Nick Jonas on Using His Sexuality ‘as Ammunition’
Nick Jonas is a gay-baiter. It’s not necessarily a bad thing, but it’s a thing, and he’s well aware of the criticism. At 24, Jonas has been in the spotlight for a long time, but since pursuing a solo career, he’s repeatedly used the allure of his sexuality to entice his gay and bisexual fans to buy his music.
In an interview with Out magazine, Jonas addressed the accusations saying, “It’s not the majority, but a large handful have a negative opinion for whatever reason, and I think it’s really quite sad.”Jonas addressed the charges again in the Autumn 2016 fashion issue of Wonderland magazine.
Ironically, the interview accompanied a particularly steamy photo shoot in which Jonas leaves little to the imagination. Jonas openly discussed his sexuality and the criticism he regularly receives for being an ally to the LGBT community.
“Sexuality is important as an artist, to embrace and use it as ammunition in your creative life, and understanding that part of your life, and how it makes you feel,” he said.
Despite the critiques, Jonas stated that he would continue to be an ally to LGBTs. “I’m totally aware of my intentions in any and all of my attempts to be an ally to the LGBT community: they are pure, and from my heart, and from my passion to be there for a community that’s been there for me from an early age,” he said.
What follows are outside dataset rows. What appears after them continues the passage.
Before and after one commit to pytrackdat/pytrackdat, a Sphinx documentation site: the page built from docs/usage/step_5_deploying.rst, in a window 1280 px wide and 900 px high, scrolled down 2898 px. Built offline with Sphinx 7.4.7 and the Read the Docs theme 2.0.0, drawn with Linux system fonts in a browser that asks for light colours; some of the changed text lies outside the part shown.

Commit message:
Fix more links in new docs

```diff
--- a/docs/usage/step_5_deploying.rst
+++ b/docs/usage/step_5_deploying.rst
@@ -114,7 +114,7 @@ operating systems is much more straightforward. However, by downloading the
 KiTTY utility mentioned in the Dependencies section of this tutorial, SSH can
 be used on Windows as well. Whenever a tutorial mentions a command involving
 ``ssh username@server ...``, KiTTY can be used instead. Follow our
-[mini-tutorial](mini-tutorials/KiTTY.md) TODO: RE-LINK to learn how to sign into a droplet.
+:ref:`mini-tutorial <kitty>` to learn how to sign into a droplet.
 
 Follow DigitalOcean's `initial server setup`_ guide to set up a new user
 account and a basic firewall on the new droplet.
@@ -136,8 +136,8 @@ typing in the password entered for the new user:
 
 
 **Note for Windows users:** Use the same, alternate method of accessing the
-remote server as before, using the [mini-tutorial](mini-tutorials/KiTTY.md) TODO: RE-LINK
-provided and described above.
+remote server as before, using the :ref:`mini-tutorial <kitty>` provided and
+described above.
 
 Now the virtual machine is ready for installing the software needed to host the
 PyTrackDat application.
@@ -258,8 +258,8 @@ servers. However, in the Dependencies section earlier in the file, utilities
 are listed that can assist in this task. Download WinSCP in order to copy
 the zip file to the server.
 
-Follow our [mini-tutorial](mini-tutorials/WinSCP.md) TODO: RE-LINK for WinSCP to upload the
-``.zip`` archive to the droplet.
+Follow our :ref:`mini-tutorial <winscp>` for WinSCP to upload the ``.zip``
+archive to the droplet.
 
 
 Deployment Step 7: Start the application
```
When asked about his relationships with the queer community, Jonas said, “I’ve made so many great friends belonging to the LGBT community, and some of the most talented men and women in the community I’d like to pay my respects to.”
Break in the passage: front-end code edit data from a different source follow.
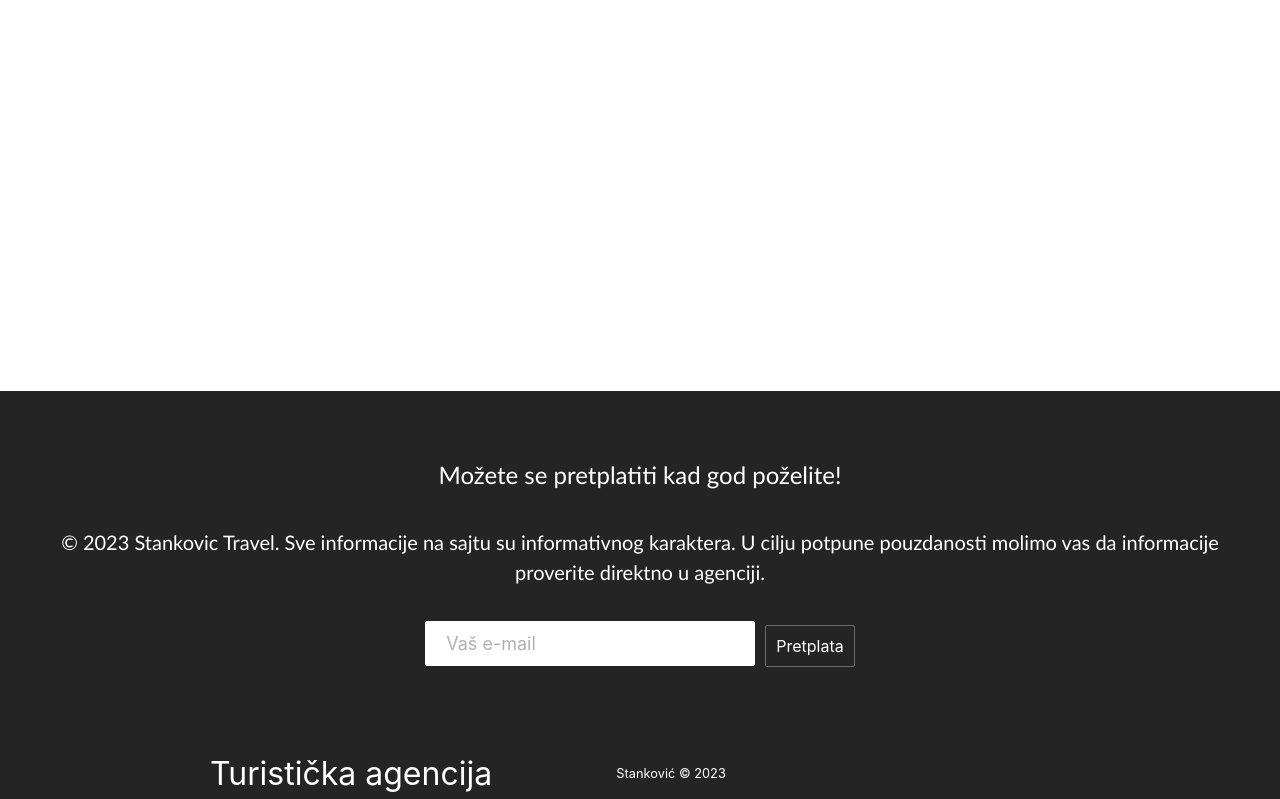
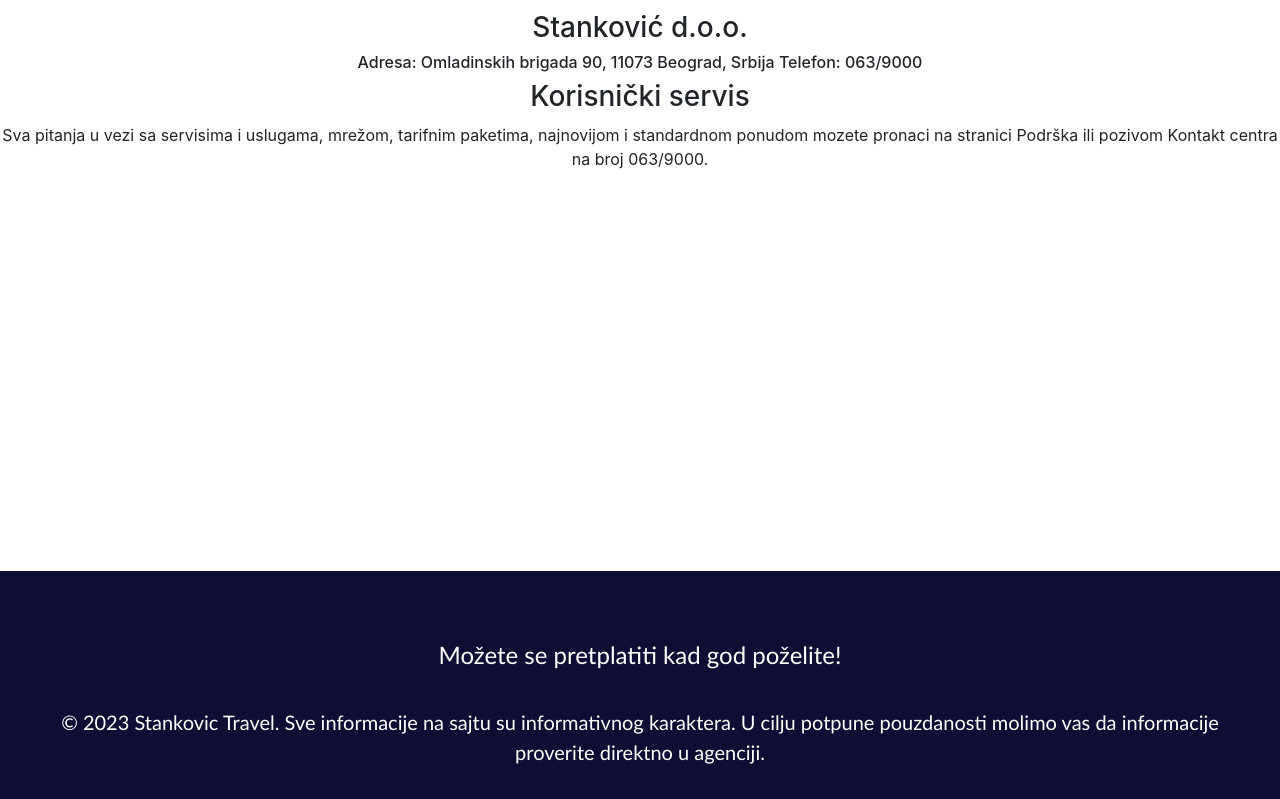
Before and after one commit to stankovicjana/react-homework, a React (Create React App) app: page /destinacije in a window 1280 px wide. Shown: the part 700-1499 px from the top of the page. Built offline with nearby package versions, Linux system fonts and the light colour scheme.

Commit message:
Izmenjna kontakt strana i sredjen tekst na početnoj

```diff
--- a/src/components/Footer.css
+++ b/src/components/Footer.css
@@ -1,5 +1,5 @@
 .footer-container {
-    background-color: #242424;
+    background-color: #0e0d34;
     padding: 2rem 0 1rem 0;
     display: flex;
     flex-direction: column;
--- a/src/components/MainSection.js
+++ b/src/components/MainSection.js
@@ -12,7 +12,7 @@ function MainSection() {
   const clients = [
     {
         name: 'Marko Petrović',
-        text: 'Poštovani, Veliko je zadovoljstvo putovati u organizaciji Vaše turističke agencije. Suprugovo i moje putovanje u Prag 19.6.2019. bilo je po svim standardima zadovoljavajuće. Ono što posebno želim da pohvalim jesu fakultativni izleti. No, obraćam vam se ovim putem, kako bih vam skrenula pažnju na poseban kvalitet putovanja kome je doprineo gospodin Nikoli Ćurćuz. ',
+        text: 'Poštovani, Veliko je zadovoljstvo putovati u organizaciji Vaše turističke agencije. Suprugino i moje putovanje u Prag 19.6.2019. bilo je po svim standardima zadovoljavajuće. Ono što posebno želim da pohvalim jesu fakultativni izleti. No, obraćam vam se ovim putem, kako bih vam skrenuo pažnju na poseban kvalitet putovanja kome je doprineo gospodin Nikoli Ćurćuz. ',
         src: Image1
     },
     {
--- a/src/components/Rezervisana.css
+++ b/src/components/Rezervisana.css
@@ -83,9 +83,9 @@
     margin-bottom: -60px;
   }
 
-  .cards2 > h1 {
+  /*.cards2 > h1 {
     margin-top: -80px;
-  }
+  }*/
 
   p {
     text-align: center;
--- a/src/components/mailer.js
+++ b/src/components/mailer.js
@@ -35,6 +35,7 @@ const Mailer = () =>{
             style={{marginTop:'30px'}}/>
 
             </form>
+
         </div>
     );
 };
--- a/src/pages/Destinacije.js
+++ b/src/pages/Destinacije.js
@@ -8,6 +8,14 @@ function Destinacije() {
       <Mailer>
 
       </Mailer>
+      <div className="informacije">
+           <h3>Stanković d.o.o.</h3>
+           <h6>Adresa: Omladinskih brigada 90, 11073 Beograd, Srbija
+                Telefon: 063/9000</h6>
+                <h3>Korisnički servis</h3>
+            <p>Sva pitanja u vezi sa servisima i uslugama, mrežom, tarifnim paketima, najnovijom i standardnom ponudom mozete pronaci na stranici Podrška ili pozivom Kontakt centra na broj 063/9000.
+            </p>
+            </div>
     </div>
   );
 }
--- a/src/style.css
+++ b/src/style.css
@@ -93,3 +93,7 @@ body {
       width: 100%;
     }
   }
+  .informacije{
+    text-align: center;
+    margin-top: 20px;
+  }
```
“Starting in theater growing into the performer I am today, I’ve made so many great friends belonging to the LGBT community. The positive impact is ten times more important than the negative comments.”
He also talked about his upcoming fraternity-hazing movie, Goat, opposite another accused gay-baiter, James Franco. When asked what drew him to the role, Jonas affirmed that he believed the film sparked dialogue around the controversial practice of hazing in fraternity culture.
“I think it’s a conversation that is important at this moment because they’re so many of these stories in recent years of young men pushing each other to a point where it’s all just so dangerous,” Jonas told Wonderland.
He went on to defend the premise of the film, saying, “At the center of the film, as far as themes go, is masculinity: and what that looks like at 16, and the pressures forced onto these young men and the stakes that become so high. So being able to tell that story in a way that feels very grounded and very real, and starting a conversation, was important.”
For more from Wonderland, click here, and look for the Autumn 2016 issue on newsstands in the United States this week.